Typhoon Phanfone has killed at least 28 people in central Philippines on Christmas Day and left 12 missing, while thousands have been forced to flee their homes.

The locally known as Typhoon Ursula ravaged three provinces, as it fist made landfall on Eastern Samar province on Tuesday and continued to sweep west across the Eastern Visayas region, southern Luzon and Western Visayas the next day.

The typhoon tore roofs off houses and destroyed water and power lines, and led to severe floodings and landslides in many cities, according to the government’s office of civil defence.
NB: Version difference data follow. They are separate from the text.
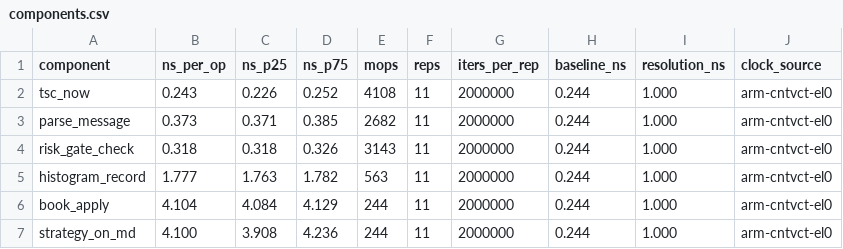
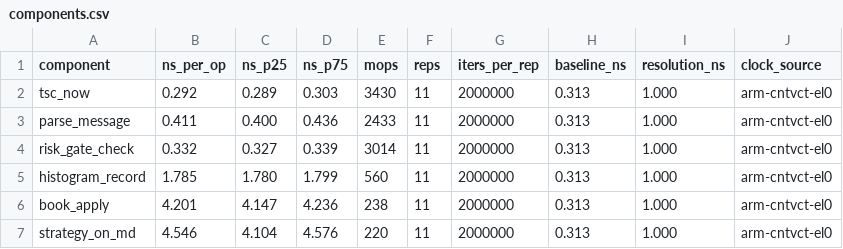
Before and after one commit to leeyawnnn/high_frequency_trading_engine, a CSV file: reports/data/components.csv, drawn as a sheet.

```diff
--- a/reports/data/components.csv
+++ b/reports/data/components.csv
@@ -1,7 +1,7 @@
 component,ns_per_op,ns_p25,ns_p75,mops,reps,iters_per_rep,baseline_ns,resolution_ns,clock_source
-tsc_now,0.243,0.226,0.252,4108,11,2000000,0.244,1.000,arm-cntvct-el0
-parse_message,0.373,0.371,0.385,2682,11,2000000,0.244,1.000,arm-cntvct-el0
-risk_gate_check,0.318,0.318,0.326,3143,11,2000000,0.244,1.000,arm-cntvct-el0
-histogram_record,1.777,1.763,1.782,563,11,2000000,0.244,1.000,arm-cntvct-el0
-book_apply,4.104,4.084,4.129,244,11,2000000,0.244,1.000,arm-cntvct-el0
-strategy_on_md,4.100,3.908,4.236,244,11,2000000,0.244,1.000,arm-cntvct-el0
+tsc_now,0.292,0.289,0.303,3430,11,2000000,0.313,1.000,arm-cntvct-el0
+parse_message,0.411,0.400,0.436,2433,11,2000000,0.313,1.000,arm-cntvct-el0
+risk_gate_check,0.332,0.327,0.339,3014,11,2000000,0.313,1.000,arm-cntvct-el0
+histogram_record,1.785,1.780,1.799,560,11,2000000,0.313,1.000,arm-cntvct-el0
+book_apply,4.201,4.147,4.236,238,11,2000000,0.313,1.000,arm-cntvct-el0
+strategy_on_md,4.546,4.104,4.576,220,11,2000000,0.313,1.000,arm-cntvct-el0
```
Also changed, not shown: reports/data/e2e.csv, reports/data/feed.csv, 18 other files.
Flights and ferries were canceled, leaving behind thousands travelling on their way home, while many major roads remain impassable and internet and mobile networks are cut in badly damaged areas.
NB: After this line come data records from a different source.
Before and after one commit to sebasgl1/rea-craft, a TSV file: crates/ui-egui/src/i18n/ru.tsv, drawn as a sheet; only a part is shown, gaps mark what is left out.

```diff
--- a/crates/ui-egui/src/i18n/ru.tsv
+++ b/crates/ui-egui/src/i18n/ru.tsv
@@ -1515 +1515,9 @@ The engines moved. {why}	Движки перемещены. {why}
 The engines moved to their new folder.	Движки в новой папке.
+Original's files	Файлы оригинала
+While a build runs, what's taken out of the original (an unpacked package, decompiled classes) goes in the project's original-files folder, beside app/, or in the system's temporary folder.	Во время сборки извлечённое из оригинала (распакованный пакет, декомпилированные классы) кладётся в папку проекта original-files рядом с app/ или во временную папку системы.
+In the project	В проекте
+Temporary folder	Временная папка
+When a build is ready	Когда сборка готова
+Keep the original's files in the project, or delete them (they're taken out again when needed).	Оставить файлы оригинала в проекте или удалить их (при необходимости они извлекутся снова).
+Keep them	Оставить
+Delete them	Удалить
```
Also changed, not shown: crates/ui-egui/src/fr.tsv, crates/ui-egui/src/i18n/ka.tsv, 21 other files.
According to the National Disaster Risk Reduction and Management Council (NDRRMC), a total of 58,400 people were pre-emptively evacuated ahead of the typhoon, forced to spend Christmas Eve and Christmas Day in temporary evacuation shelters at school gymnasiums and bus terminals.

“Ursula”, that touched gusts of 95 kilometres per hour, was reported to be easing in strength on Thursday, as it moved over the western Philippines toward the South China Sea .

“I join in the pain that affected the dear people of the Philippines because of the Typhoon Phanfone. I pray for the numerous victims, for the injured and for their families,” said Pope Francis.

Rescue operations in flooded communities are still taking place, while the death toll is constantly rising.

Philippines are struck by more than 20 typhoons annually with Typhoon Haiyan in 2013 being the deadliest, leaving more than 6,000 victims behind. Typhoon Kammuri hit Philippines just three weeks ago, killing at least 17 people, as it ripped the capital Manila and neighbour areas.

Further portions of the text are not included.